- having necessary power, skill, resources, or qualifications; qualified: able to lift a two-hundred-pound weight; able to write music; able to travel widely; able to vote.
- having unusual or superior intelligence, skill, etc.: an able leader.
- showing talent, skill, or knowledge: an able speech.
- legally empowered, qualified, or authorized.
- (usually initial capital letter) a code word formerly used in communications to represent the letter A.
Origin of able
Synonyms for able
Antonyms for able
Related Words for ablergood, adept, capable, apt, competent, easy, ready, adequate, strong, intelligent, smart, skilled, effective, efficient, responsible, prepared, keen, adroit, agile, alert
Examples from the Web for abler
Historical Examples of abler
We are not abler than others whom you might find by the dozen in any civilised country.Freeland
And if not, are there not thousands of abler pens laboring for its improvement?The Sketch Book of Geoffrey Crayon, Gent.
Had he lived, the composition of this book would have been in abler hands than mine.Daring and Suffering:
In this respect Gladstone proved himself an abler tactician than Pitt.William Pitt and the Great War
John Holland Rose
Madame Letellier merits the description of an abler pen than mine.The Forsaken Inn
Anna Katharine Green
- (postpositive) having the necessary power, resources, skill, time, opportunity, etc, to do somethingable to swim
- capable; competent; talentedan able teacher
- law qualified, competent, or authorized to do some specific act
Word Origin for able
early 14c., from Old French (h)able (14c.), from Latin habilem, habilis "easily handled, apt," verbal adjective from habere "to hold" (see habit). "Easy to be held," hence "fit for a purpose." The silent h- was dropped in English and resisted academic attempts to restore it 16c.-17c., but some derivatives acquired it (e.g. habiliment, habilitate), via French.

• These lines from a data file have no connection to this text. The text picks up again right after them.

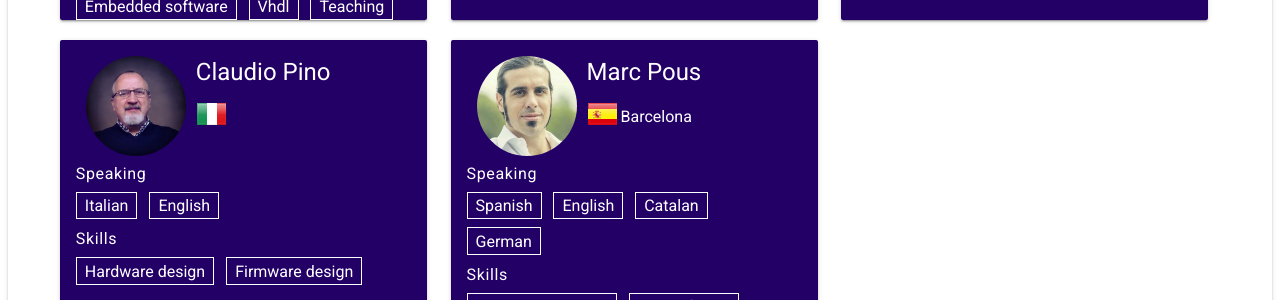
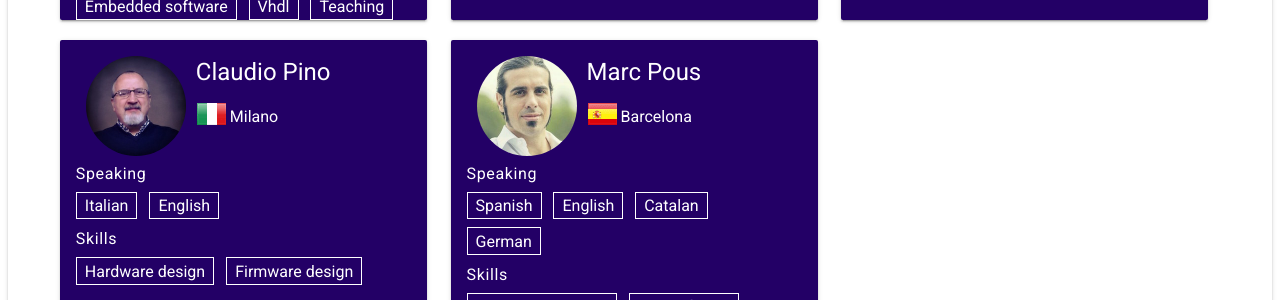
Before and after one commit to sigfox/makers.sigfox.com, a Jekyll site: the page built from ambassadors.html, in a window 1280 px wide. Shown: the part 874-1174 px from the top of the page. Built offline with Jekyll 4.4.1, drawn with Linux system fonts in a browser that asks for light colours.

Commit message:
Ambassadors : set Claudio Pino's city

```diff
--- a/_data/ambassadors.yml
+++ b/_data/ambassadors.yml
@@ -49,6 +49,7 @@
 - name: Pino
   firstname: Claudio
   country: IT
+  city: Milano
   img: claudiopino.jpg
   links:
     linkedin: https://www.linkedin.com/in/pinoclaudio
```
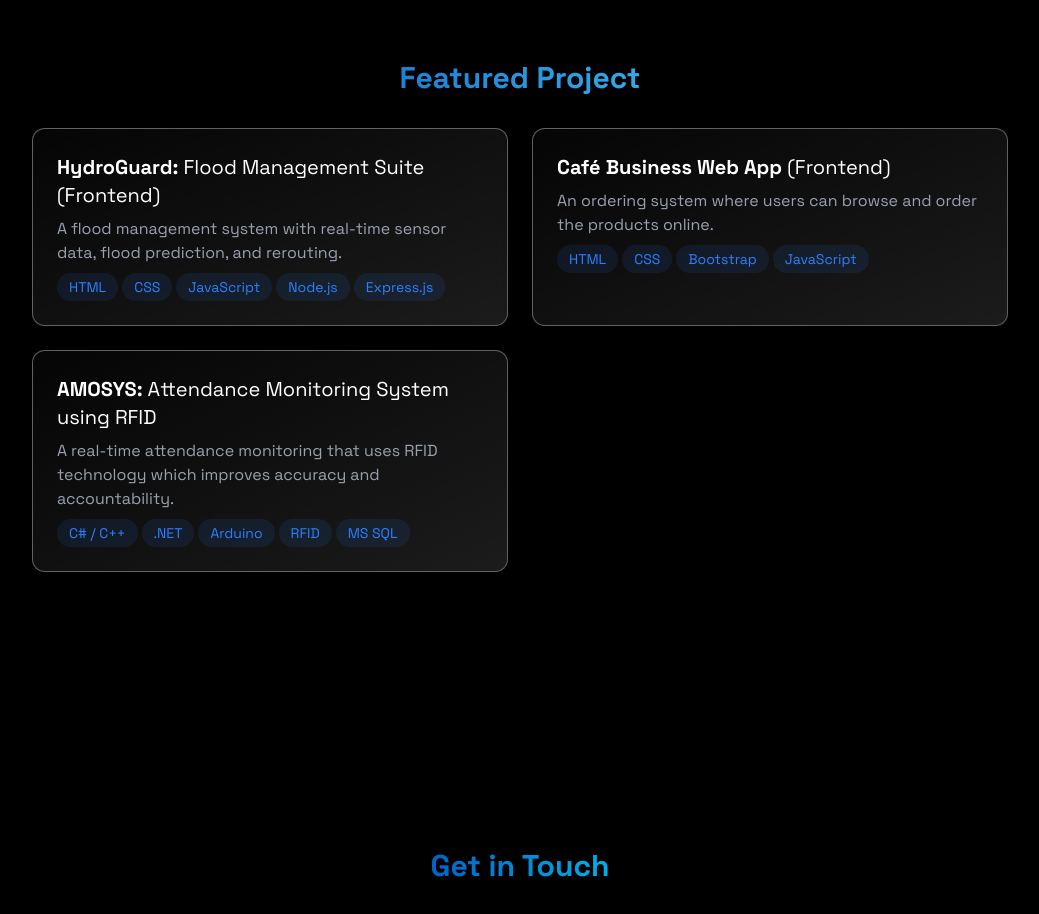
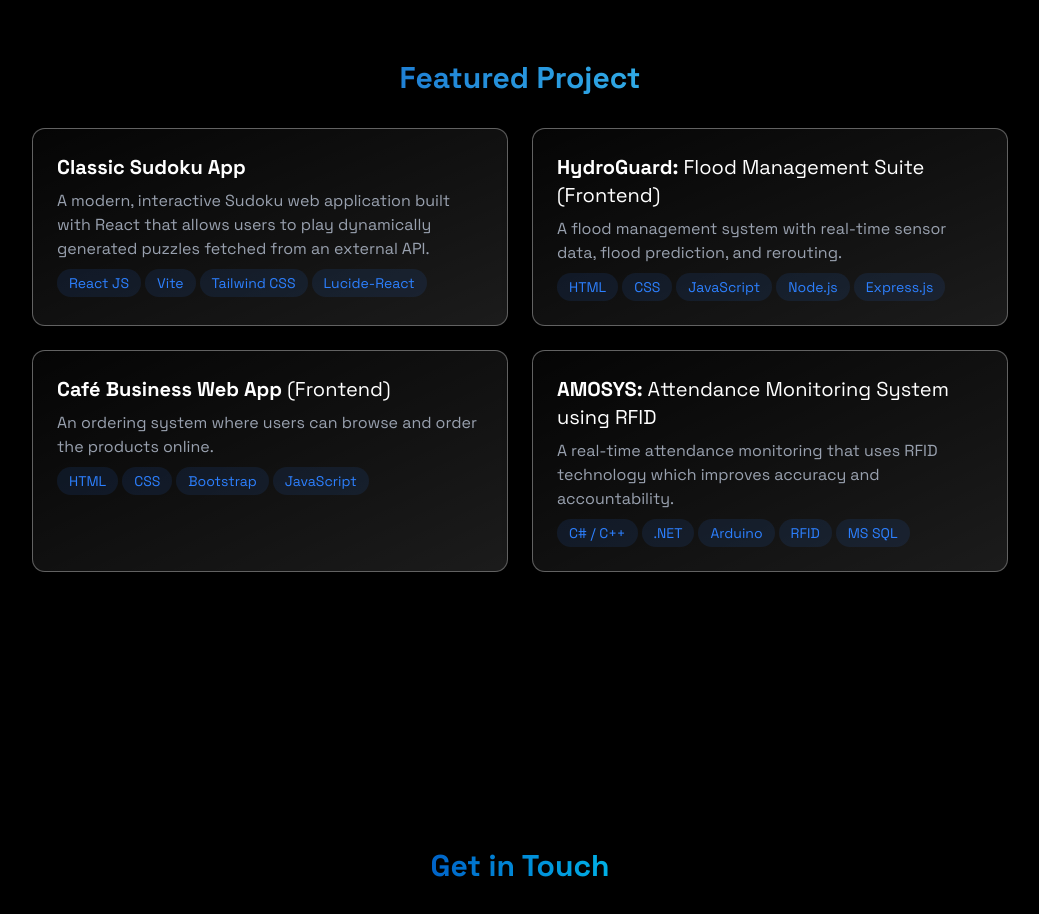
Before and after one commit to ShiroKishi27/react-portfolio, a React (Vite) app: page / in a window 1280 px wide. Shown: the part 1860-2774 px from the top of the page, without its empty margins (120-1159 px from the left). Built offline with nearby package versions, Linux system fonts and the light colour scheme; no server answers.

Commit message:
add featured project

```diff
--- a/src/components/sections/Project.jsx
+++ b/src/components/sections/Project.jsx
@@ -8,12 +8,37 @@ function Project() {
     >
       <AnimateOnScroll>
         <div className="mx-auto max-w-5xl px-6">
-          <h2 className="mb-8 bg-gradient-to-r from-blue-800 to-cyan-300 bg-clip-text text-center text-3xl font-bold text-transparent">
+          <h2 className="mb-8 bg-linear-to-r from-blue-800 to-cyan-300 bg-clip-text text-center text-3xl font-bold text-transparent">
             Featured Project
           </h2>
           <div className="grid grid-cols-1 gap-6 md:grid-cols-2">
             <div className="rounded-xl border border-white/10 bg-white/2 p-6 text-white shadow-[0_8px_32px_rgba(0,0,0,0.15)] backdrop-blur-sm hover:translate-y-1 hover:border-blue-500/30 hover:shadow-[0_2px_8px_rgba(59,130,246,0.2)]">
-              <div className="absolute inset-0 -z-1 rounded-xl bg-gradient-to-tl from-white/30 to-transparent opacity-30"></div>
+              <div className="absolute inset-0 -z-1 rounded-xl bg-linear-to-tl from-white/30 to-transparent opacity-30"></div>
+              <div className="absolute inset-0 -z-1 rounded-xl ring-1 ring-white/30"></div>
+
+              <h3 className="mb-2 text-xl">
+                <strong>Classic Sudoku App</strong>
+              </h3>
+              <p className="mb-2 text-gray-400">
+                A modern, interactive Sudoku web application built with React
+                that allows users to play dynamically generated puzzles fetched
+                from an external API.
+              </p>
+              <div className="flex flex-wrap gap-1">
+                {["React JS", "Vite", "Tailwind CSS", "Lucide-React"].map(
+                  (items, key) => (
+                    <span
+                      key={key}
+                      className="rounded-full bg-blue-500/10 px-3 py-1 text-sm text-blue-500 transition hover:bg-blue-500/20 hover:shadow-[0_2px_8px_rgba(59,130,246,0.1)]"
+                    >
+                      {items}
+                    </span>
+                  ),
+                )}
+              </div>
+            </div>
+            <div className="rounded-xl border border-white/10 bg-white/2 p-6 text-white shadow-[0_8px_32px_rgba(0,0,0,0.15)] backdrop-blur-sm hover:translate-y-1 hover:border-blue-500/30 hover:shadow-[0_2px_8px_rgba(59,130,246,0.2)]">
+              <div className="absolute inset-0 -z-1 rounded-xl bg-linear-to-tl from-white/30 to-transparent opacity-30"></div>
               <div className="absolute inset-0 -z-1 rounded-xl ring-1 ring-white/30"></div>
 
               <h3 className="mb-2 text-xl">
@@ -37,7 +62,7 @@ function Project() {
               </div>
             </div>
             <div className="rounded-xl border border-white/10 bg-white/2 p-6 text-white shadow-[0_8px_32px_rgba(0,0,0,0.15)] backdrop-blur-sm hover:translate-y-1 hover:border-blue-500/30 hover:shadow-[0_2px_8px_rgba(59,130,246,0.2)]">
-              <div className="absolute inset-0 -z-1 rounded-xl bg-gradient-to-tl from-white/30 to-transparent opacity-30"></div>
+              <div className="absolute inset-0 -z-1 rounded-xl bg-linear-to-tl from-white/30 to-transparent opacity-30"></div>
               <div className="absolute inset-0 -z-1 rounded-xl ring-1 ring-white/30"></div>
 
               <h3 className="mb-2 text-xl">
@@ -61,7 +86,7 @@ function Project() {
               </div>
             </div>
             <div className="rounded-xl border border-white/10 bg-white/2 p-6 text-white shadow-[0_8px_32px_rgba(0,0,0,0.15)] backdrop-blur-sm hover:translate-y-1 hover:border-blue-500/30 hover:shadow-[0_2px_8px_rgba(59,130,246,0.2)]">
-              <div className="absolute inset-0 -z-1 rounded-xl bg-gradient-to-tl from-white/30 to-transparent opacity-30"></div>
+              <div className="absolute inset-0 -z-1 rounded-xl bg-linear-to-tl from-white/30 to-transparent opacity-30"></div>
               <div className="absolute inset-0 -z-1 rounded-xl ring-1 ring-white/30"></div>
 
               <h3 className="mb-2 text-xl">
```
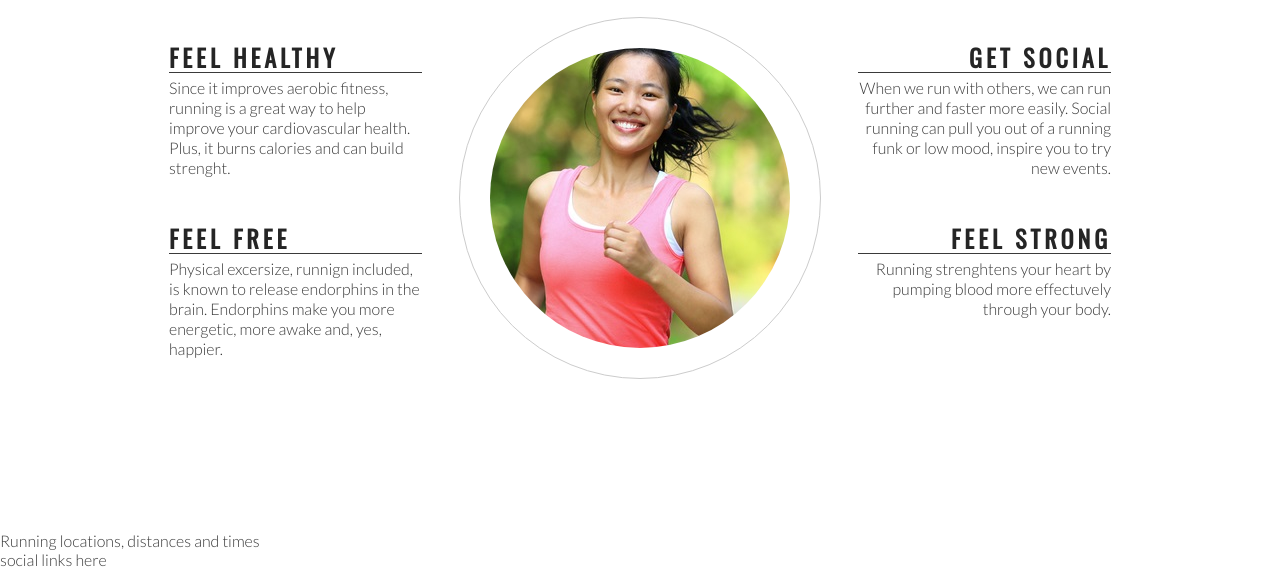
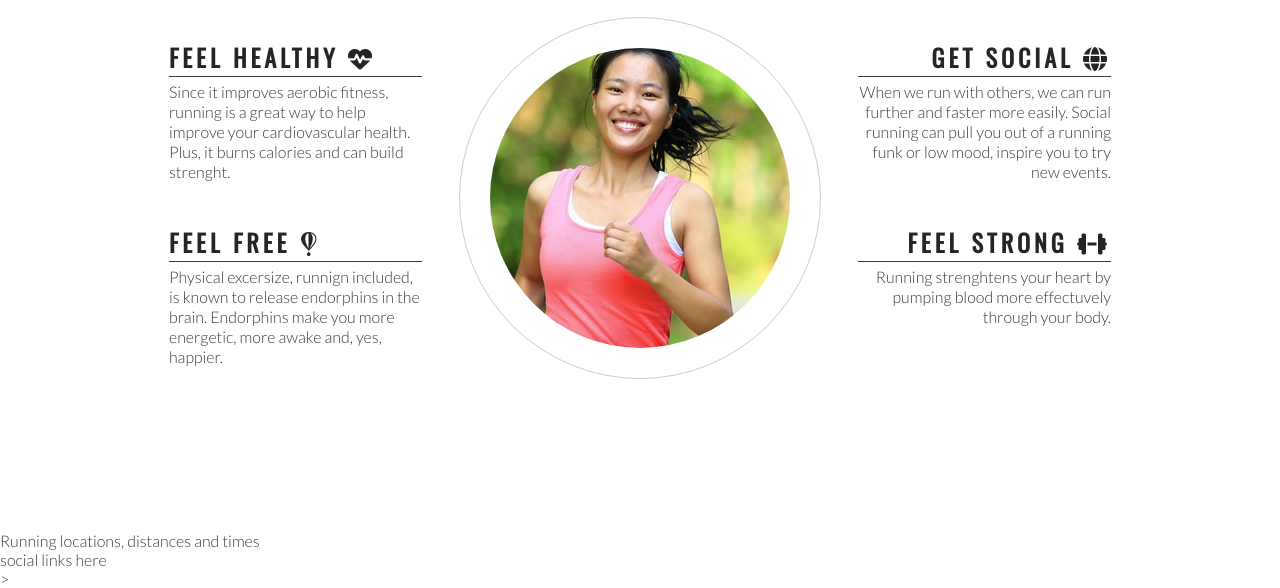
Before and after one commit to Peter-Hennessy/I-love-running, a plain HTML site: page index.html in a window 1280 px wide. Shown: the part 764-1352 px from the top of the page. Drawn offline with nearby package versions, Linux system fonts and the light colour scheme.

Commit message:
Add Font Awesome icons to club ethos section

```diff
--- a/index.html
+++ b/index.html
@@ -41,7 +41,7 @@
             <h2 id="welcome"> Why Love Running With Us?</h2>
             <div id="left-about">
                 <div class="left-about-heading">
-                    <h2>Feel Healthy</h2>
+                    <h2>Feel Healthy <i class="fas fa-heartbeat"></i></h2>
                     <hr>
                     <p>
                         Since it improves aerobic fitness, running is a great way to help improve your cardiovascular
@@ -49,7 +49,7 @@
                     </p>
                 </div>
                 <div class="left-about-heading">
-                    <h2>Feel Free</h2>
+                    <h2>Feel Free <i class="fab fa-fly"></i></h2>
                     <hr>
                     <p>
                         Physical excersize, runnign included, is known to release endorphins in the brain. Endorphins make you more
@@ -59,7 +59,7 @@
                 </div>
             <div id="right-about">
                 <div class="right-about-heading">
-                    <h2>Get Social</h2>
+                    <h2>Get Social <i class="fas fa-globe"></i></h2>
                     <hr>
                     <p>
                         When we run with others, we can run further and faster more easily.
@@ -68,7 +68,7 @@
                     </p>
                 </div>
                 <div class="right-about-heading">
-                    <h2>Feel Strong</h2>
+                    <h2>Feel Strong <i class="fas fa-dumbbell"></i></h2>
                     <hr>
                     <p>
                         Running strenghtens your heart by pumping blood more effectuvely through your body.
@@ -87,6 +87,10 @@
         </section>
         <section>Running locations, distances and times</section>
         <footer>social links here</footer>
+        <!-- font awesome script-->
+        <script src="https://kit.fontawesome.com/ecee57b64a.js" crossorigin="anonymous">
+
+        </script>>
 
 </body>
 
```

Able-whackets - A popular sea-game with cards, in which the loser is beaten over the palms of the hands with a handkerchief tightly twisted like a rope. Very popular with horny-fisted sailors. [Smyth, "Sailor's Word-Book," 1867]